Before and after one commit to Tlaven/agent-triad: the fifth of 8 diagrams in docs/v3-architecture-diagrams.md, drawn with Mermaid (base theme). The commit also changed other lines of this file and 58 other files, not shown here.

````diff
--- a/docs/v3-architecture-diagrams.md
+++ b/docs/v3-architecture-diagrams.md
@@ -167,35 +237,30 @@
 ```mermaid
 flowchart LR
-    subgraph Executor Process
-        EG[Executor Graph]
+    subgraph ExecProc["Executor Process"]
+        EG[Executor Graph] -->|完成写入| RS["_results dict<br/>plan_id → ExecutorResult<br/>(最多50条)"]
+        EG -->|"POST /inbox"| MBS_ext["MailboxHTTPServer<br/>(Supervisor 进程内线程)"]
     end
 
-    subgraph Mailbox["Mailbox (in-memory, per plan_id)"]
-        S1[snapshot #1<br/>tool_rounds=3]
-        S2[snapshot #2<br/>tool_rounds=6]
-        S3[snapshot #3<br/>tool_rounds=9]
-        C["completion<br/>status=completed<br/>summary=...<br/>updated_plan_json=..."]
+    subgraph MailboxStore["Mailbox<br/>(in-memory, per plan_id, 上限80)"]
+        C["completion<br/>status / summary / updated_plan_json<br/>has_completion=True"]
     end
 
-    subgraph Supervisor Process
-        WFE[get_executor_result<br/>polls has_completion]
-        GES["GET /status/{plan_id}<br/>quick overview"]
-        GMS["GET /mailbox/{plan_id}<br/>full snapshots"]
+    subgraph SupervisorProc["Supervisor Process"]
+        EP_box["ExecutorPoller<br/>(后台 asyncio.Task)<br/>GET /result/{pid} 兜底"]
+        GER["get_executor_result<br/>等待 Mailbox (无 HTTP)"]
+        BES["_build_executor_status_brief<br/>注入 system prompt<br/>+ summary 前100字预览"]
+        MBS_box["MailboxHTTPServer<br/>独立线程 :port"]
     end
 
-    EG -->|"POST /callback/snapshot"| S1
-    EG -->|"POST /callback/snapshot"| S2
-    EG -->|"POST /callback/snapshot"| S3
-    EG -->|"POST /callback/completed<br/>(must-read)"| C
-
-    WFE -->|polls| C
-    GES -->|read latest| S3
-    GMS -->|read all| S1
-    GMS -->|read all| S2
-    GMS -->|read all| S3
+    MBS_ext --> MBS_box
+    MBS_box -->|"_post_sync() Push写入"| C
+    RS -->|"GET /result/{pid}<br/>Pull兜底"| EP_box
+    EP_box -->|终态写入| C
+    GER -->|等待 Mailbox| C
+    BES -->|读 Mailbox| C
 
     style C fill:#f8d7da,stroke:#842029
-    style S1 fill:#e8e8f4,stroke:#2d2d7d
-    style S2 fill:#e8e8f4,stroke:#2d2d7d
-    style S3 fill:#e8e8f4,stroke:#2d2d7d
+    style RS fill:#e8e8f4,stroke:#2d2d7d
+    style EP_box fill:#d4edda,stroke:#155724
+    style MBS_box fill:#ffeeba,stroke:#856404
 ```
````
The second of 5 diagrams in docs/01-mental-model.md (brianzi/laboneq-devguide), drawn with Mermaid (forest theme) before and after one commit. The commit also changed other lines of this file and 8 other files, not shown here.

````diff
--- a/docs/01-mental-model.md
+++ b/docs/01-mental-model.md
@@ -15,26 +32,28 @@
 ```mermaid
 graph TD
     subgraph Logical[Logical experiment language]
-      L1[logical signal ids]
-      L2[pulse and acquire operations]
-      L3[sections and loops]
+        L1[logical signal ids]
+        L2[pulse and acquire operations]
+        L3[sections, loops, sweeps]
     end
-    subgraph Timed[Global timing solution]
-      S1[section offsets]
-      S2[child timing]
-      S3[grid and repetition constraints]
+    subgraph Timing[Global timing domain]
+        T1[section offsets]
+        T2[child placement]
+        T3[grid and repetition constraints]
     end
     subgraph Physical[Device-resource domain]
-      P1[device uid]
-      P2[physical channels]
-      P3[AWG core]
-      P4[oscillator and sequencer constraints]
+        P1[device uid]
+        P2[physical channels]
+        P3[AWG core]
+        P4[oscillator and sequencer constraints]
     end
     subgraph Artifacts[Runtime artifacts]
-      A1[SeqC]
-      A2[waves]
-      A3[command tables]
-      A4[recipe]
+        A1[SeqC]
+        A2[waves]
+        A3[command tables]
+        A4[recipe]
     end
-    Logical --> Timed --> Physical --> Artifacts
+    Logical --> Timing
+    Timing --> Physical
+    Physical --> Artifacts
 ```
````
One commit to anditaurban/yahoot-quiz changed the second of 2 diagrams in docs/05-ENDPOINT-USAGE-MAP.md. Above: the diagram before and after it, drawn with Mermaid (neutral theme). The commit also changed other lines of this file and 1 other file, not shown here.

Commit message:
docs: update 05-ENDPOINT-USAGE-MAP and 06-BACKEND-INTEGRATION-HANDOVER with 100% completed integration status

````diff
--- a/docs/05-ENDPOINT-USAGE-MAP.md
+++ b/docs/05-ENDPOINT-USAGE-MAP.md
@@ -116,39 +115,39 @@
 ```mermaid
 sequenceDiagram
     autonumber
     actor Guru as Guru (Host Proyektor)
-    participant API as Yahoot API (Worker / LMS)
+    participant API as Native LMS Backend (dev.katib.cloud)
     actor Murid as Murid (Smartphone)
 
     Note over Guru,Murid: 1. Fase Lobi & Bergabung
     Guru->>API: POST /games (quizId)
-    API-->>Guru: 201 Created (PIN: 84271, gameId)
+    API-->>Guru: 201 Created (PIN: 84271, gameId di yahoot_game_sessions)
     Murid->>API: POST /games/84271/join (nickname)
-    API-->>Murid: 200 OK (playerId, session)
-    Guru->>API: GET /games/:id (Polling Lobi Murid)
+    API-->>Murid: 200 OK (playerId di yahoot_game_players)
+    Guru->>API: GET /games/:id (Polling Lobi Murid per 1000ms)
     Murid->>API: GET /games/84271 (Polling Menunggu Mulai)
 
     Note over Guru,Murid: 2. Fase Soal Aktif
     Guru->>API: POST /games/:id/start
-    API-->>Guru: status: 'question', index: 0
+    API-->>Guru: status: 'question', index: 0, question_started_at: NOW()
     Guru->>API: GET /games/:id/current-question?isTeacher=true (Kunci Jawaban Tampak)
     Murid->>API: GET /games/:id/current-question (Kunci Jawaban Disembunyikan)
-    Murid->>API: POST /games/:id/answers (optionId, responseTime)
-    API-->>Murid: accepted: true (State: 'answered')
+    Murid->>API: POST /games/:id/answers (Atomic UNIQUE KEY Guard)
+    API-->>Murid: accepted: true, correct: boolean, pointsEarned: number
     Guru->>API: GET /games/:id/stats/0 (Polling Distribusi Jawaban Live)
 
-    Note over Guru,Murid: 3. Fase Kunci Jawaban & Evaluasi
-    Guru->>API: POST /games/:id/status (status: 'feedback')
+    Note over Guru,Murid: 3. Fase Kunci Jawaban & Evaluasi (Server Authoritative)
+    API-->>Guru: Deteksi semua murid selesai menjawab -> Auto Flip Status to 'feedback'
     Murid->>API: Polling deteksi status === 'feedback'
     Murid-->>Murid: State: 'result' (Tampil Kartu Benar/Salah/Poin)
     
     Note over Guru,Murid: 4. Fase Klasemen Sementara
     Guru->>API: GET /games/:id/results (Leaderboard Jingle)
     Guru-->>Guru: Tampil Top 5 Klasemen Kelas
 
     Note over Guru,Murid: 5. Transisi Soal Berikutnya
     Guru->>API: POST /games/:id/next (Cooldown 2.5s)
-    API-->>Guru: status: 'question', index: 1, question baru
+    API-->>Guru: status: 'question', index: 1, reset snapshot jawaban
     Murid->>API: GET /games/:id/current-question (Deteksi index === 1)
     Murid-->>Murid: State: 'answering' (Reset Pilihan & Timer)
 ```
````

+ + + + +

WHAT TO PRODUCE -
Repeat the entries exactly, leaving nothing out.

SOLUTION FOR THIS EXERCISE -
Before and after one commit to Tlaven/agent-triad: the fifth of 8 diagrams in docs/v3-architecture-diagrams.md, drawn with Mermaid (base theme). The commit also changed other lines of this file and 58 other files, not shown here.

````diff
--- a/docs/v3-architecture-diagrams.md
+++ b/docs/v3-architecture-diagrams.md
@@ -167,35 +237,30 @@
 ```mermaid
 flowchart LR
-    subgraph Executor Process
-        EG[Executor Graph]
+    subgraph ExecProc["Executor Process"]
+        EG[Executor Graph] -->|完成写入| RS["_results dict<br/>plan_id → ExecutorResult<br/>(最多50条)"]
+        EG -->|"POST /inbox"| MBS_ext["MailboxHTTPServer<br/>(Supervisor 进程内线程)"]
     end
 
-    subgraph Mailbox["Mailbox (in-memory, per plan_id)"]
-        S1[snapshot #1<br/>tool_rounds=3]
-        S2[snapshot #2<br/>tool_rounds=6]
-        S3[snapshot #3<br/>tool_rounds=9]
-        C["completion<br/>status=completed<br/>summary=...<br/>updated_plan_json=..."]
+    subgraph MailboxStore["Mailbox<br/>(in-memory, per plan_id, 上限80)"]
+        C["completion<br/>status / summary / updated_plan_json<br/>has_completion=True"]
     end
 
-    subgraph Supervisor Process
-        WFE[get_executor_result<br/>polls has_completion]
-        GES["GET /status/{plan_id}<br/>quick overview"]
-        GMS["GET /mailbox/{plan_id}<br/>full snapshots"]
+    subgraph SupervisorProc["Supervisor Process"]
+        EP_box["ExecutorPoller<br/>(后台 asyncio.Task)<br/>GET /result/{pid} 兜底"]
+        GER["get_executor_result<br/>等待 Mailbox (无 HTTP)"]
+        BES["_build_executor_status_brief<br/>注入 system prompt<br/>+ summary 前100字预览"]
+        MBS_box["MailboxHTTPServer<br/>独立线程 :port"]
     end
 
-    EG -->|"POST /callback/snapshot"| S1
-    EG -->|"POST /callback/snapshot"| S2
-    EG -->|"POST /callback/snapshot"| S3
-    EG -->|"POST /callback/completed<br/>(must-read)"| C
-
-    WFE -->|polls| C
-    GES -->|read latest| S3
-    GMS -->|read all| S1
-    GMS -->|read all| S2
-    GMS -->|read all| S3
+    MBS_ext --> MBS_box
+    MBS_box -->|"_post_sync() Push写入"| C
+    RS -->|"GET /result/{pid}<br/>Pull兜底"| EP_box
+    EP_box -->|终态写入| C
+    GER -->|等待 Mailbox| C
+    BES -->|读 Mailbox| C
 
     style C fill:#f8d7da,stroke:#842029
-    style S1 fill:#e8e8f4,stroke:#2d2d7d
-    style S2 fill:#e8e8f4,stroke:#2d2d7d
-    style S3 fill:#e8e8f4,stroke:#2d2d7d
+    style RS fill:#e8e8f4,stroke:#2d2d7d
+    style EP_box fill:#d4edda,stroke:#155724
+    style MBS_box fill:#ffeeba,stroke:#856404
 ```
````
The second of 5 diagrams in docs/01-mental-model.md (brianzi/laboneq-devguide), drawn with Mermaid (forest theme) before and after one commit. The commit also changed other lines of this file and 8 other files, not shown here.

````diff
--- a/docs/01-mental-model.md
+++ b/docs/01-mental-model.md
@@ -15,26 +32,28 @@
 ```mermaid
 graph TD
     subgraph Logical[Logical experiment language]
-      L1[logical signal ids]
-      L2[pulse and acquire operations]
-      L3[sections and loops]
+        L1[logical signal ids]
+        L2[pulse and acquire operations]
+        L3[sections, loops, sweeps]
     end
-    subgraph Timed[Global timing solution]
-      S1[section offsets]
-      S2[child timing]
-      S3[grid and repetition constraints]
+    subgraph Timing[Global timing domain]
+        T1[section offsets]
+        T2[child placement]
+        T3[grid and repetition constraints]
     end
     subgraph Physical[Device-resource domain]
-      P1[device uid]
-      P2[physical channels]
-      P3[AWG core]
-      P4[oscillator and sequencer constraints]
+        P1[device uid]
+        P2[physical channels]
+        P3[AWG core]
+        P4[oscillator and sequencer constraints]
     end
     subgraph Artifacts[Runtime artifacts]
-      A1[SeqC]
-      A2[waves]
-      A3[command tables]
-      A4[recipe]
+        A1[SeqC]
+        A2[waves]
+        A3[command tables]
+        A4[recipe]
     end
-    Logical --> Timed --> Physical --> Artifacts
+    Logical --> Timing
+    Timing --> Physical
+    Physical --> Artifacts
 ```
````
One commit to anditaurban/yahoot-quiz changed the second of 2 diagrams in docs/05-ENDPOINT-USAGE-MAP.md. Above: the diagram before and after it, drawn with Mermaid (neutral theme). The commit also changed other lines of this file and 1 other file, not shown here.

Commit message:
docs: update 05-ENDPOINT-USAGE-MAP and 06-BACKEND-INTEGRATION-HANDOVER with 100% completed integration status

````diff
--- a/docs/05-ENDPOINT-USAGE-MAP.md
+++ b/docs/05-ENDPOINT-USAGE-MAP.md
@@ -116,39 +115,39 @@
 ```mermaid
 sequenceDiagram
     autonumber
     actor Guru as Guru (Host Proyektor)
-    participant API as Yahoot API (Worker / LMS)
+    participant API as Native LMS Backend (dev.katib.cloud)
     actor Murid as Murid (Smartphone)
 
     Note over Guru,Murid: 1. Fase Lobi & Bergabung
     Guru->>API: POST /games (quizId)
-    API-->>Guru: 201 Created (PIN: 84271, gameId)
+    API-->>Guru: 201 Created (PIN: 84271, gameId di yahoot_game_sessions)
     Murid->>API: POST /games/84271/join (nickname)
-    API-->>Murid: 200 OK (playerId, session)
-    Guru->>API: GET /games/:id (Polling Lobi Murid)
+    API-->>Murid: 200 OK (playerId di yahoot_game_players)
+    Guru->>API: GET /games/:id (Polling Lobi Murid per 1000ms)
     Murid->>API: GET /games/84271 (Polling Menunggu Mulai)
 
     Note over Guru,Murid: 2. Fase Soal Aktif
     Guru->>API: POST /games/:id/start
-    API-->>Guru: status: 'question', index: 0
+    API-->>Guru: status: 'question', index: 0, question_started_at: NOW()
     Guru->>API: GET /games/:id/current-question?isTeacher=true (Kunci Jawaban Tampak)
     Murid->>API: GET /games/:id/current-question (Kunci Jawaban Disembunyikan)
-    Murid->>API: POST /games/:id/answers (optionId, responseTime)
-    API-->>Murid: accepted: true (State: 'answered')
+    Murid->>API: POST /games/:id/answers (Atomic UNIQUE KEY Guard)
+    API-->>Murid: accepted: true, correct: boolean, pointsEarned: number
     Guru->>API: GET /games/:id/stats/0 (Polling Distribusi Jawaban Live)
 
-    Note over Guru,Murid: 3. Fase Kunci Jawaban & Evaluasi
-    Guru->>API: POST /games/:id/status (status: 'feedback')
+    Note over Guru,Murid: 3. Fase Kunci Jawaban & Evaluasi (Server Authoritative)
+    API-->>Guru: Deteksi semua murid selesai menjawab -> Auto Flip Status to 'feedback'
     Murid->>API: Polling deteksi status === 'feedback'
     Murid-->>Murid: State: 'result' (Tampil Kartu Benar/Salah/Poin)
     
     Note over Guru,Murid: 4. Fase Klasemen Sementara
     Guru->>API: GET /games/:id/results (Leaderboard Jingle)
     Guru-->>Guru: Tampil Top 5 Klasemen Kelas
 
     Note over Guru,Murid: 5. Transisi Soal Berikutnya
     Guru->>API: POST /games/:id/next (Cooldown 2.5s)
-    API-->>Guru: status: 'question', index: 1, question baru
+    API-->>Guru: status: 'question', index: 1, reset snapshot jawaban
     Murid->>API: GET /games/:id/current-question (Deteksi index === 1)
     Murid-->>Murid: State: 'answering' (Reset Pilihan & Timer)
 ```
````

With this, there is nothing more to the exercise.